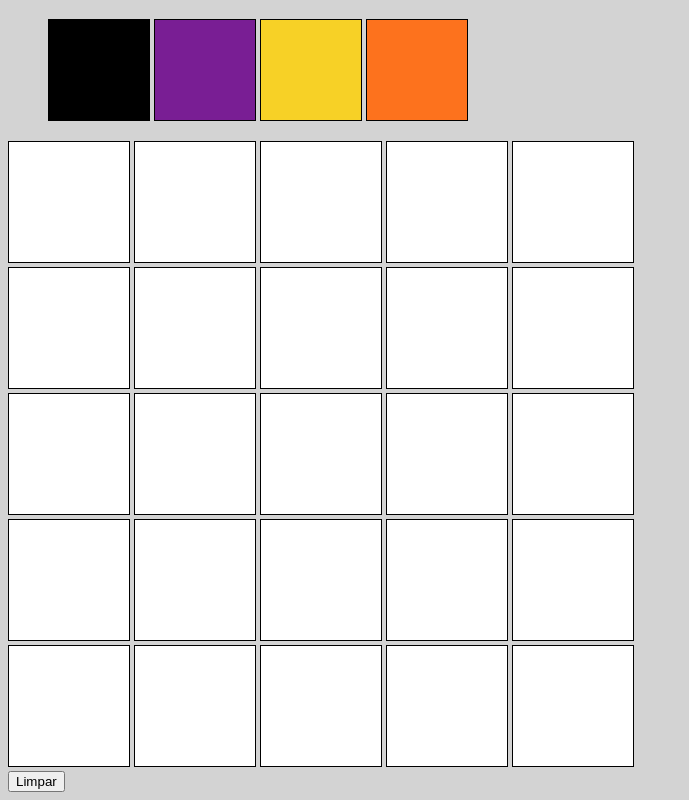
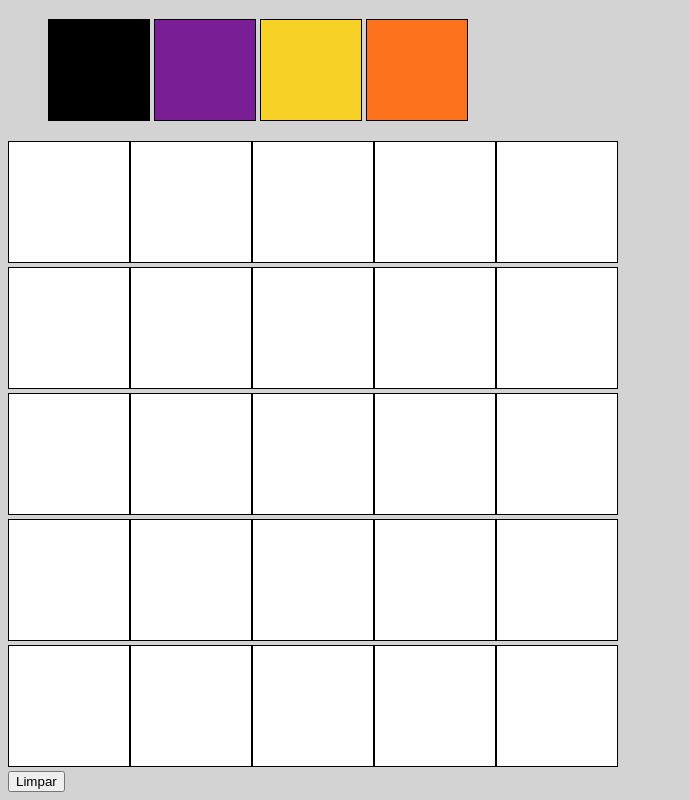
Before and after one commit to xlucasbitencourt/tp-pixel, a website: page index.html in a window 1280 px wide. Shown: the part 61-861 px from the top of the page, without its empty margins (0-689 px from the left). Drawn offline with Linux system fonts and the light colour scheme.

Commit message:
Requisito 7 concluído

```diff
--- a/index.html
+++ b/index.html
@@ -8,44 +8,18 @@
     <link rel="stylesheet" href="style.css">
     <title>Lucas</title>
 </head>
-<body>
-    <h1 id="title">Paleta de Cores</h1>
+ <body>
+    <h1 id="title">Paleta de Cores</h1>  <!--Requisito 1-->
+    <!--Requisito 2-->
     <ul id="color-palette">
-        <li id="cor1" class="color"></li>
+        <li id="cor1" class="color"></li> <!--Requisito 3 (Ver css)-->
         <li id="cor2" class="color"></li>
         <li id="cor3" class="color"></li>
         <li id="cor4" class="color"></li>
     </ul>
+    <!--Requisito 2-->
     <div id="pixel-board">
-        <span class="pixel"></span>
-        <span class="pixel"></span>
-        <span class="pixel"></span>
-        <span class="pixel"></span>
-        <span class="pixel"></span>
-        <br>
-        <span class="pixel"></span>
-        <span class="pixel"></span>
-        <span class="pixel"></span>
-        <span class="pixel"></span>
-        <span class="pixel"></span>
-        <br>
-        <span class="pixel"></span>
-        <span class="pixel"></span>
-        <span class="pixel"></span>
-        <span class="pixel"></span>
-        <span class="pixel"></span>
-        <br>
-        <span class="pixel"></span>
-        <span class="pixel"></span>
-        <span class="pixel"></span>
-        <span class="pixel"></span>
-        <span class="pixel"></span>
-        <br>
-        <span class="pixel"></span>
-        <span class="pixel"></span>
-        <span class="pixel"></span>
-        <span class="pixel"></span>
-        <span class="pixel"></span>
+       <!--Requisito 4 junto com script-->
     </div>
     <button id="botao-limpar">Limpar</button>
     <script src="script.js"></script>
--- a/script.js
+++ b/script.js
@@ -0,0 +1,29 @@
+let quadroDePixel = document.getElementById('pixel-board');
+let corPreto = document.getElementById('cor1');
+let corPaleta = document.querySelectorAll('.color');
+
+// Requisito 4
+for (let index = 1; index <=5; index ++) {
+    let linhaDePixel = document.createElement('div');
+    quadroDePixel.appendChild(linhaDePixel);
+    for (index2 = 1; index2 <=5; index2++) {
+        let pixel = document.createElement('span');
+        pixel.className = 'pixel';
+        linhaDePixel.appendChild(pixel);
+    }
+}
+
+corPreto.classList.add('selected'); // Requisito 6
+
+
+// Requisito 7
+for (let index = 0; index < corPaleta.length; index++) {
+    corPaleta[index].addEventListener('click', selecionaCor);
+}
+
+function selecionaCor (acao) {
+    for (let index = 0; index < corPaleta.length; index ++) {
+        corPaleta[index].classList.remove('selected');
+    }
+    acao.target.classList.add('selected');
+}
--- a/style.css
+++ b/style.css
@@ -2,7 +2,7 @@ body {
     background-color: lightgray;
 }
 
-.color {
+.color { /* Requisito 2*/
     border: 1px solid black;
     display: inline-block;
     margin: 0px;
@@ -10,7 +10,7 @@ body {
 }
 
 #cor1 {
-    background-color: black;
+    background-color: black; /* Requisito 3 */
     /* background-color: #7CFFCB; */
 }
 
@@ -26,7 +26,10 @@ body {
     background-color: #FD721D;
 }
 
-.pixel {
+#pixel-board {
+}
+
+.pixel { /*Requisito 5*/
     background-color: white;
     border: 1px solid black;
     height: 40px;
```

........

▶ WORK REQUEST
Pull each line containing the word "background" out of the data above.

▶ TASK SOLUTION
     background-color: lightgray;
-    background-color: black;
+    background-color: black; /* Requisito 3 */
     /* background-color: #7CFFCB; */
     background-color: #FD721D;
     background-color: white;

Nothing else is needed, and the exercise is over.